Problem to solve
Write the entries out again exactly; any picture among them gets left out.

Screenshot and code edit data
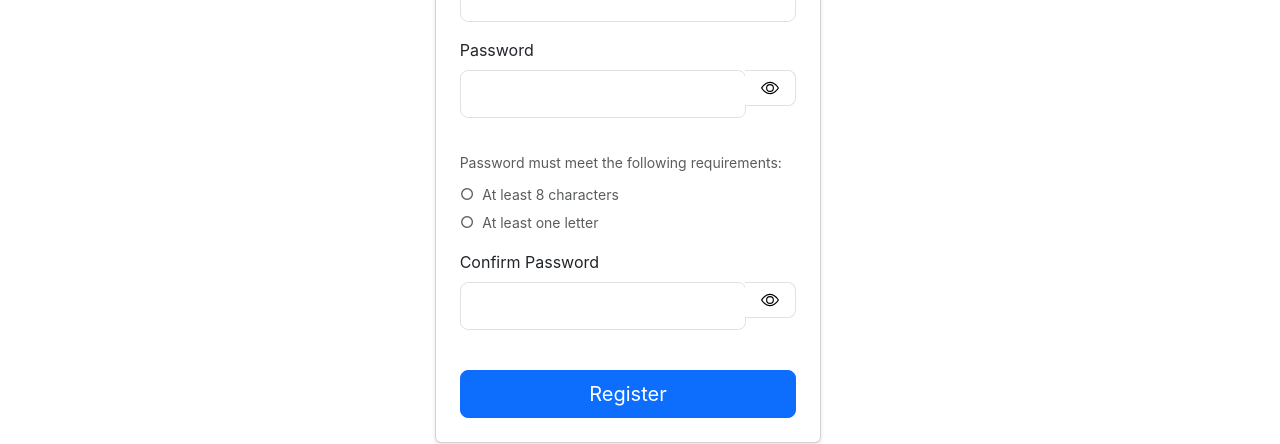
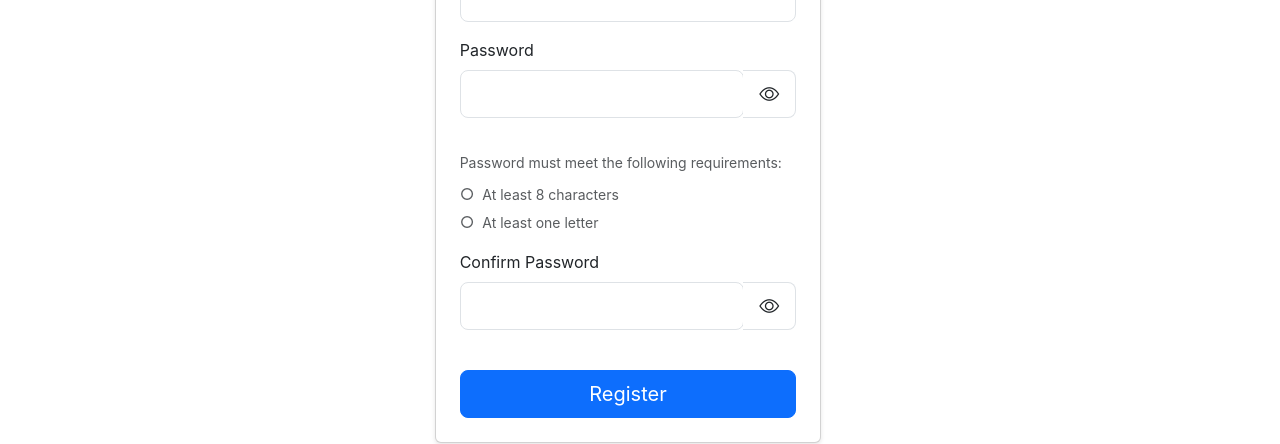
Before and after one commit to hsu022210/Snippets-frontend, a React (Vite) app: page /register in a window 1280 px wide. Shown: the part 345-789 px from the top of the page. Built offline with nearby package versions, Linux system fonts and the light colour scheme.

Commit message:
fix password input toggle

```diff
--- a/src/components/auth/PasswordInput.jsx
+++ b/src/components/auth/PasswordInput.jsx
@@ -1,7 +1,6 @@
 import { useState } from 'react';
 import { Form, InputGroup, Button } from 'react-bootstrap';
 import PropTypes from 'prop-types';
-import { Eye, EyeSlash } from 'react-bootstrap-icons';
 
 const PasswordInput = ({
   value,
@@ -49,11 +48,7 @@ const PasswordInput = ({
           type="button"
           aria-label={showPassword ? 'Hide password' : 'Show password'}
         >
-          {showPassword ? (
-            <EyeSlash size={18} className="password-icon" />
-          ) : (
-            <Eye size={18} className="password-icon" />
-          )}
+          <i className={`bi ${showPassword ? 'bi-eye-slash' : 'bi-eye'}`}></i>
         </Button>
         {error && (
           <Form.Control.Feedback type="invalid">
```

Written answer
Before and after one commit to hsu022210/Snippets-frontend, a React (Vite) app: page /register in a window 1280 px wide. Shown: the part 345-789 px from the top of the page. Built offline with nearby package versions, Linux system fonts and the light colour scheme.

Commit message:
fix password input toggle

```diff
--- a/src/components/auth/PasswordInput.jsx
+++ b/src/components/auth/PasswordInput.jsx
@@ -1,7 +1,6 @@
 import { useState } from 'react';
 import { Form, InputGroup, Button } from 'react-bootstrap';
 import PropTypes from 'prop-types';
-import { Eye, EyeSlash } from 'react-bootstrap-icons';
 
 const PasswordInput = ({
   value,
@@ -49,11 +48,7 @@ const PasswordInput = ({
           type="button"
           aria-label={showPassword ? 'Hide password' : 'Show password'}
         >
-          {showPassword ? (
-            <EyeSlash size={18} className="password-icon" />
-          ) : (
-            <Eye size={18} className="password-icon" />
-          )}
+          <i className={`bi ${showPassword ? 'bi-eye-slash' : 'bi-eye'}`}></i>
         </Button>
         {error && (
           <Form.Control.Feedback type="invalid">
```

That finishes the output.